Web interface edit records:

──────────

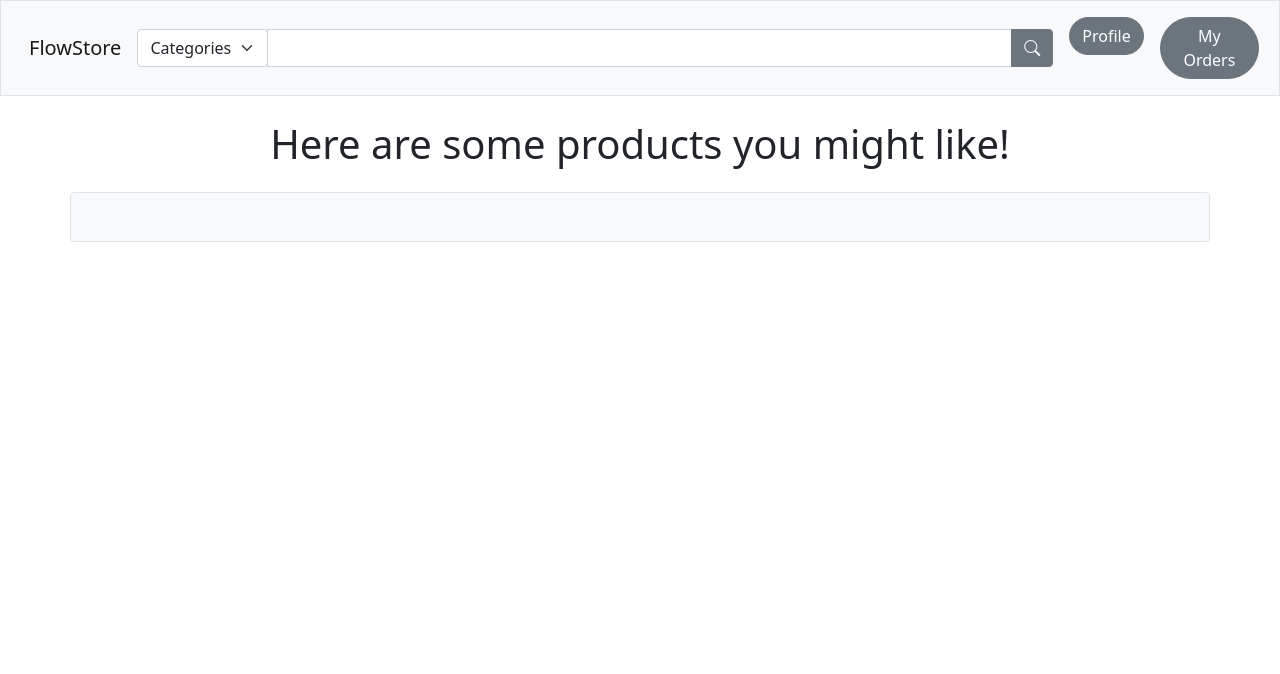
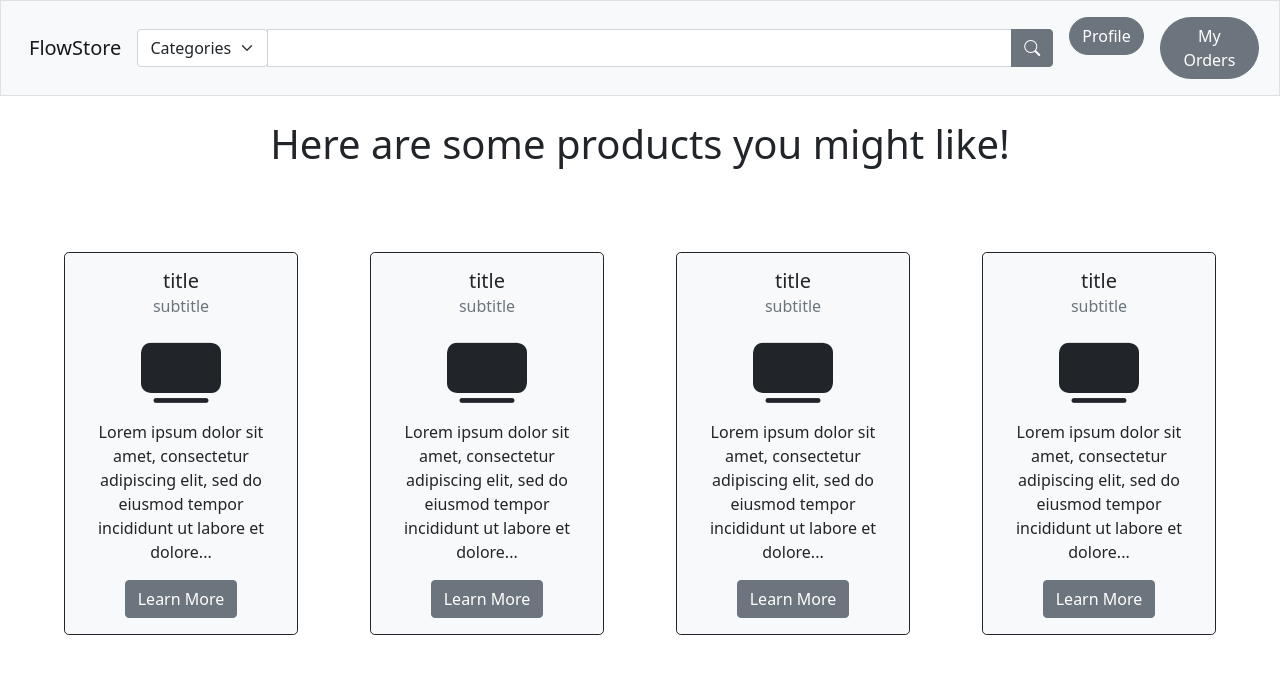
Before and after one commit to nith2001/AmazonClone, a React (Create React App) app in the folder my-app/: page / in a window 1280 px wide. Shown: the top 674 px of the page. Built offline with nearby package versions, Linux system fonts and the light colour scheme.

Commit message:
Set up product cards
Refactored our main page and set up the product cards for the main page, wooo!

```diff
--- a/my-app/src/App.js
+++ b/my-app/src/App.js
@@ -1,36 +1,15 @@
 import React from 'react';
-import {
-  Button,
-  Col,
-  Container,
-  Row
-} from 'reactstrap';
+// import { } from 'reactstrap';
 import NavigationBar from './components/NavigationBar';
+import MainPage from './components/MainPage';
+
 
 function App() {
   return (
     <>
       <NavigationBar />
       <h1 className='text-center m-4'>Here are some products you might like!</h1>
-      <Container
-        className="bg-light border rounded"
-        fluid='lg'
-      >
-        <Row className='text-center m-4 xl'>
-          <Col>
-
-          </Col>
-          <Col>
-
-          </Col>
-          <Col>
-
-          </Col>
-          <Col>
-
-          </Col>
-        </Row>
-      </Container>
+      <MainPage />
     </>
   )
 }
--- /dev/null
+++ b/my-app/src/components/MainPage.js
@@ -0,0 +1,50 @@
+import React from 'react';
+import {
+  Col,
+  Container,
+  Row
+} from 'reactstrap';
+import ProductCard from './ProductCard';
+
+const descriptionText = `Lorem ipsum dolor sit amet, consectetur adipiscing elit, sed do
+eiusmod tempor incididunt ut labore et dolore...`
+
+export default function MainPage() {
+  return (
+    <Container
+      className="rounded p-3"
+      fluid
+    >
+      <Row className='text-center my-3 mx-2 p-1'>
+        <Col>
+          <ProductCard
+            title={"title"}
+            subtitle={"subtitle"}
+            description={descriptionText}
+          />
+        </Col>
+        <Col>
+          <ProductCard
+            title={"title"}
+            subtitle={"subtitle"}
+            description={descriptionText}
+          />
+        </Col>
+        <Col>
+          <ProductCard
+            title={"title"}
+            subtitle={"subtitle"}
+            description={descriptionText}
+          />
+        </Col>
+        <Col>
+          <ProductCard
+            title={"title"}
+            subtitle={"subtitle"}
+            description={descriptionText}
+          />
+        </Col>
+      </Row>
+    </Container>
+  )
+}
--- /dev/null
+++ b/my-app/src/components/ProductCard.js
@@ -0,0 +1,34 @@
+import React from 'react';
+import {
+  Button,
+  Card,
+  CardBody,
+  CardTitle,
+  CardSubtitle,
+  CardText
+} from 'reactstrap';
+
+export default function ProductCard({ title, subtitle, description }) {
+  return (
+    <Card className="bg-light border border-dark rounded-3 m-4">
+      <CardBody>
+        <CardTitle tag="h5">
+          {title}
+        </CardTitle>
+        <CardSubtitle
+          className="mb-2 text-muted"
+          tag="h6"
+        >
+          {subtitle}
+        </CardSubtitle>
+        <div className="bi bi-tv-fill display-1"></div>
+        <CardText>
+          {description}
+        </CardText>
+        <Button>
+          Learn More
+        </Button>
+      </CardBody>
+    </Card>
+  );
+}
```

──────────

■ Your instructions ■
Which lines of the records above hold the word "Container"? Copy each of them.

■ Response to this task ■
-  Container,
-      <Container
-      </Container>
+  Container,
+    <Container
+    </Container>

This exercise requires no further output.